━━ PROVIDED RECORDS

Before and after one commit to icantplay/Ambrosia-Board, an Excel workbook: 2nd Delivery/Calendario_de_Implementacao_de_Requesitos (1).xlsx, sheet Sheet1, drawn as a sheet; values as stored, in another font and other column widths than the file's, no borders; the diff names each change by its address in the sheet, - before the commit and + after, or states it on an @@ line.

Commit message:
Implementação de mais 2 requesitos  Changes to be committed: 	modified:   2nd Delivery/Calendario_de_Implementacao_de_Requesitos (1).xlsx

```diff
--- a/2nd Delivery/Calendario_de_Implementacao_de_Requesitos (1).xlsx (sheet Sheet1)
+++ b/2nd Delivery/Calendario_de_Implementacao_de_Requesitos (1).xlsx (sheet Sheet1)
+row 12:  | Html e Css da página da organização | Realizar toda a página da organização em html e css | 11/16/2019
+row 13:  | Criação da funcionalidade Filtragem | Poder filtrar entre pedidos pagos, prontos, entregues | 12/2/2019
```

━━━━
━━ PROVIDED RECORDS

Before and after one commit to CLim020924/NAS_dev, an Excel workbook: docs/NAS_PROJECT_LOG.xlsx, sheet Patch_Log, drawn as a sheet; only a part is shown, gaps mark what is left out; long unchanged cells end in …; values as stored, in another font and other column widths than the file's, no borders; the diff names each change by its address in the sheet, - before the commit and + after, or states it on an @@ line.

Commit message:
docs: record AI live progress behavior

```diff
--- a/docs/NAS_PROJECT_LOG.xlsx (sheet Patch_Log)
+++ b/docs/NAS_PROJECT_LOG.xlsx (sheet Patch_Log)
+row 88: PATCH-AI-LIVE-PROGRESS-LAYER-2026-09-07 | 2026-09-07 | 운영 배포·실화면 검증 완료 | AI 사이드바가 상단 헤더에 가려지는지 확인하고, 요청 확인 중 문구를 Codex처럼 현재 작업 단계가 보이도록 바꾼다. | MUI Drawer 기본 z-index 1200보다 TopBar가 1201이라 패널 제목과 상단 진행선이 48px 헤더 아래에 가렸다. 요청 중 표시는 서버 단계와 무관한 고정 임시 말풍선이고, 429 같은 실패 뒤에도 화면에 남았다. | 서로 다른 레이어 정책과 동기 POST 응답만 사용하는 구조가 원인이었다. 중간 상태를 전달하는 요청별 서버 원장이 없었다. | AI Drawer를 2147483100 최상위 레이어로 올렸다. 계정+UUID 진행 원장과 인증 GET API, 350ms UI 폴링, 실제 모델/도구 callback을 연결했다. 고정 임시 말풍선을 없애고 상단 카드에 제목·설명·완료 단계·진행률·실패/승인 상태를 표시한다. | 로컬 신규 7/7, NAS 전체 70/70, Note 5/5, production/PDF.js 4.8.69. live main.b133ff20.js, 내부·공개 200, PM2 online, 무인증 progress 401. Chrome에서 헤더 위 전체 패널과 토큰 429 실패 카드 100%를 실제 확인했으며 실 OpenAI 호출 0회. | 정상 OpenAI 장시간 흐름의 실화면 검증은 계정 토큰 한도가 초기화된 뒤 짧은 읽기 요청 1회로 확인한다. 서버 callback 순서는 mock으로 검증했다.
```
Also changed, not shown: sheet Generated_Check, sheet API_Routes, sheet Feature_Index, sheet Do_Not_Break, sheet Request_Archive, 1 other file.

━━━━

> **DESCRIPTION OF THE TASK**
Taking the material above, extract exactly and only the lines from the line with "docs: record AI live progress behavior" to the line with "Also changed, not", inclusive of both.

> **EXERCISE RESULT**
docs: record AI live progress behavior

```diff
--- a/docs/NAS_PROJECT_LOG.xlsx (sheet Patch_Log)
+++ b/docs/NAS_PROJECT_LOG.xlsx (sheet Patch_Log)
+row 88: PATCH-AI-LIVE-PROGRESS-LAYER-2026-09-07 | 2026-09-07 | 운영 배포·실화면 검증 완료 | AI 사이드바가 상단 헤더에 가려지는지 확인하고, 요청 확인 중 문구를 Codex처럼 현재 작업 단계가 보이도록 바꾼다. | MUI Drawer 기본 z-index 1200보다 TopBar가 1201이라 패널 제목과 상단 진행선이 48px 헤더 아래에 가렸다. 요청 중 표시는 서버 단계와 무관한 고정 임시 말풍선이고, 429 같은 실패 뒤에도 화면에 남았다. | 서로 다른 레이어 정책과 동기 POST 응답만 사용하는 구조가 원인이었다. 중간 상태를 전달하는 요청별 서버 원장이 없었다. | AI Drawer를 2147483100 최상위 레이어로 올렸다. 계정+UUID 진행 원장과 인증 GET API, 350ms UI 폴링, 실제 모델/도구 callback을 연결했다. 고정 임시 말풍선을 없애고 상단 카드에 제목·설명·완료 단계·진행률·실패/승인 상태를 표시한다. | 로컬 신규 7/7, NAS 전체 70/70, Note 5/5, production/PDF.js 4.8.69. live main.b133ff20.js, 내부·공개 200, PM2 online, 무인증 progress 401. Chrome에서 헤더 위 전체 패널과 토큰 429 실패 카드 100%를 실제 확인했으며 실 OpenAI 호출 0회. | 정상 OpenAI 장시간 흐름의 실화면 검증은 계정 토큰 한도가 초기화된 뒤 짧은 읽기 요청 1회로 확인한다. 서버 callback 순서는 mock으로 검증했다.
```
Also changed, not shown: sheet Generated_Check, sheet API_Routes, sheet Feature_Index, sheet Do_Not_Break, sheet Request_Archive, 1 other file.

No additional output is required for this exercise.